Sen. Leila de Lima on Saturday questioned parameters that the Department of Foreign Affairs set in welcoming an independent United Nations investigation of the spate of deaths amid President Rodrigo Duterte’s brutal drug war.
In a statement, De Lima, among the fiercest critics of the anti-drug campaign, likened the parameters to “censorship and control.”
“While it is within the prerogatives of the Philippine government as the host country, through the DFA, to set reasonable parameters for the visit of the UN special rapporteurs and other UN probers, I find questionable the announced rule that it is the government that will decide the places to be visited and the persons to be interviewed by these probers,” De Lima said in a text message.
“What kind of investigation do we expect if the government is going to decide how the investigation is going to be conducted by the UN rapporteur’s team?” she told the Inquirer when sought for comment.
Duterte had invited the UN, the European Union and, most recently, United States President Barack Obama to come to the country and investigate the slays.
The deaths have exceeded 3,000, but police and Malacañang officials have repeatedly explained that not all the deaths could be attributed to stepped up anti-drug operations.
In remarks in General Santos City on Friday, Mr. Duterte explained that extrajudicial slays were not a state policy, and that his orders were for the police to kill any suspect who would present “violent resistance,” and only if they needed to defend themselves.
On the same day, the DFA laid down its parameters for international investigators, including “the list of people to be interviewed and places to be visited.”

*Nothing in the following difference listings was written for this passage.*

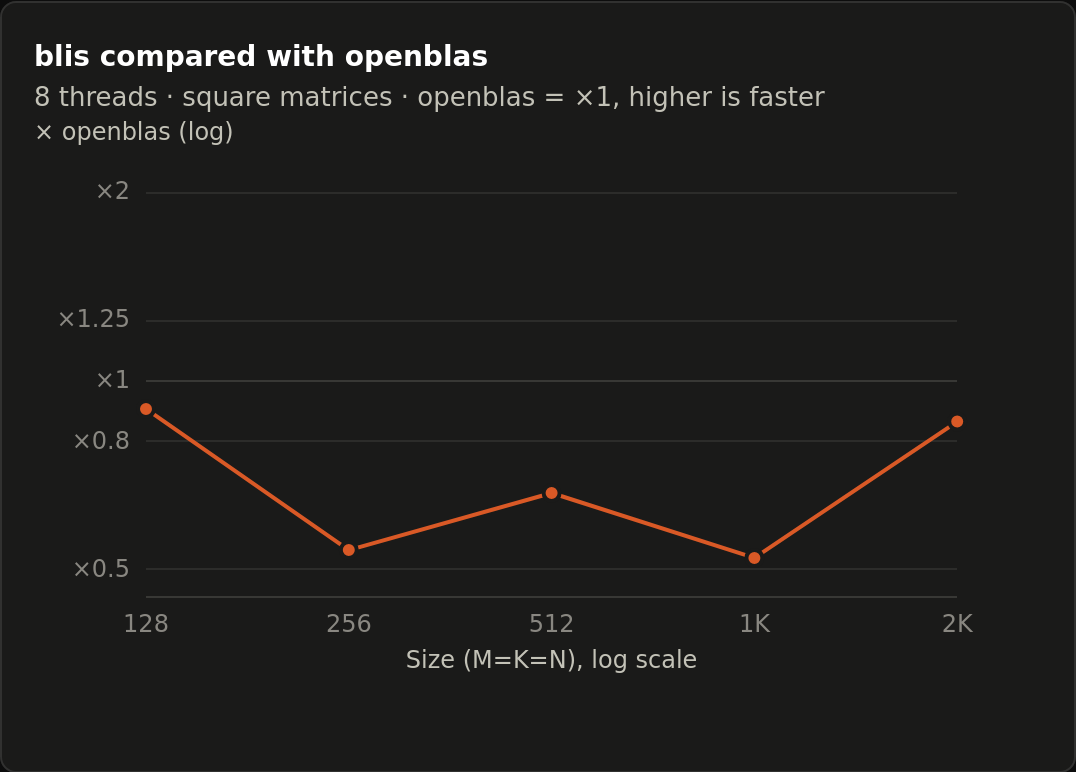
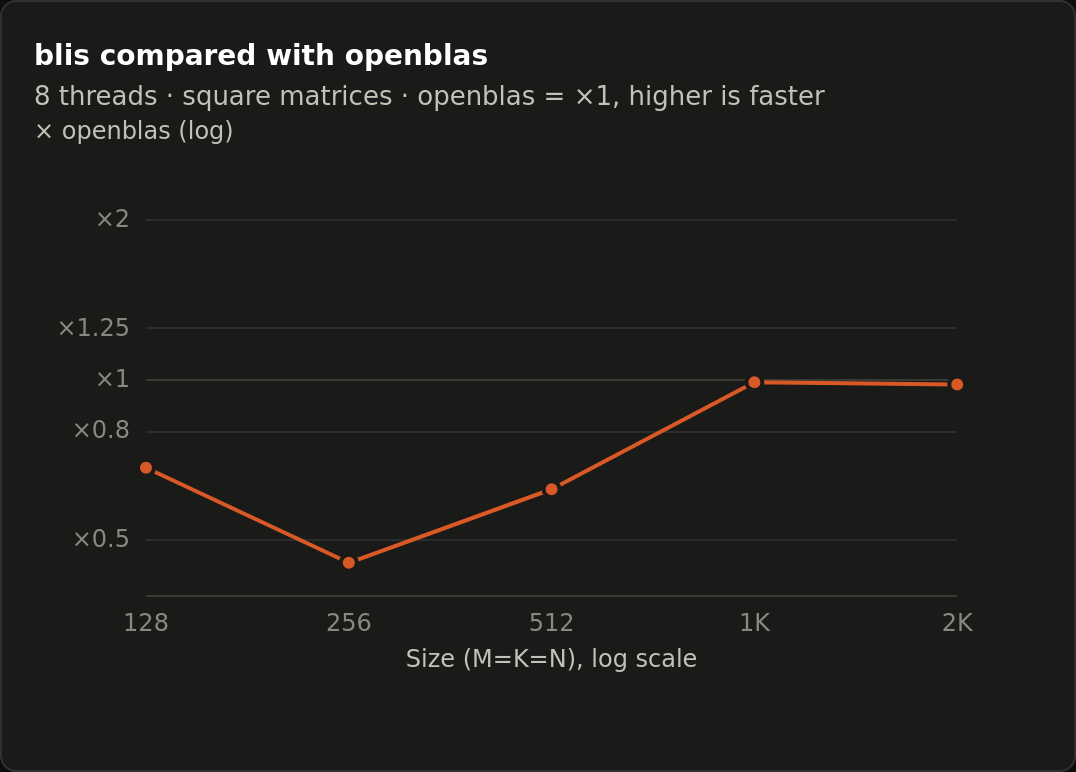
Release 1.8.0: redo the report's images
The report changed look since the images were taken: the Run column
and the kernels in the summary, the band from the fastest sample to the
third quartile, the raw data's median, Q1, Q3, samples and copies
columns. Taken again from 1.8.0, by the README's commands against
OpenBLAS 0.3.26 and BLIS 0.9.0 on the machine the README names, and the
repeated runs from four ddot runs of each. The ratio chart's alt text
gives the range it now shows.

Part of #189.

diff --git a/README.md b/README.md
@@ -93,7 +93,7 @@ firefox report.html
 </picture>
 <picture>
   <source media="(prefers-color-scheme: dark)" srcset="doc/images/dgemm-ratio-dark.png">
-  <img src="doc/images/dgemm-ratio-light.png" alt="dgemm, BLIS relative to OpenBLAS at 8 threads, between x0.5 and x0.9 depending on size" width="49%">
+  <img src="doc/images/dgemm-ratio-light.png" alt="dgemm, BLIS relative to OpenBLAS at 8 threads, between x0.45 and x1 depending on size" width="49%">
 </picture>
 <picture>
   <source media="(prefers-color-scheme: dark)" srcset="doc/images/dgemm-threads-dark.png">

DFA spokesperson Charles Jose said international organizations such as the UN and the EU “need to agree to the protocols and parameters that we will set before they are allowed to visit the country,” explaining that certain restrictions were for safety reasons.
De Lima, however, felt the parameters were contrary to the spirit of the invitation.
“What is the sense of inviting independent probers if they are not going to be allowed freedom of movement and action, and are going to be dictated upon on the extent of their visits and sources of information?,” she said.
“Under any standards, an investigation under such constraints can no longer be deemed independent. Protocol does not mean censorship and control over the ability of the UN team to conduct an independent, credible and exhaustive probe,” the senator added.
Earlier this week, De Lima filed a resolution seeking Senate action to prod the administration to welcome a UN probe. This after she was removed as chair of the Senate committee on justice and human rights in the middle of an inquiry into the drug deaths.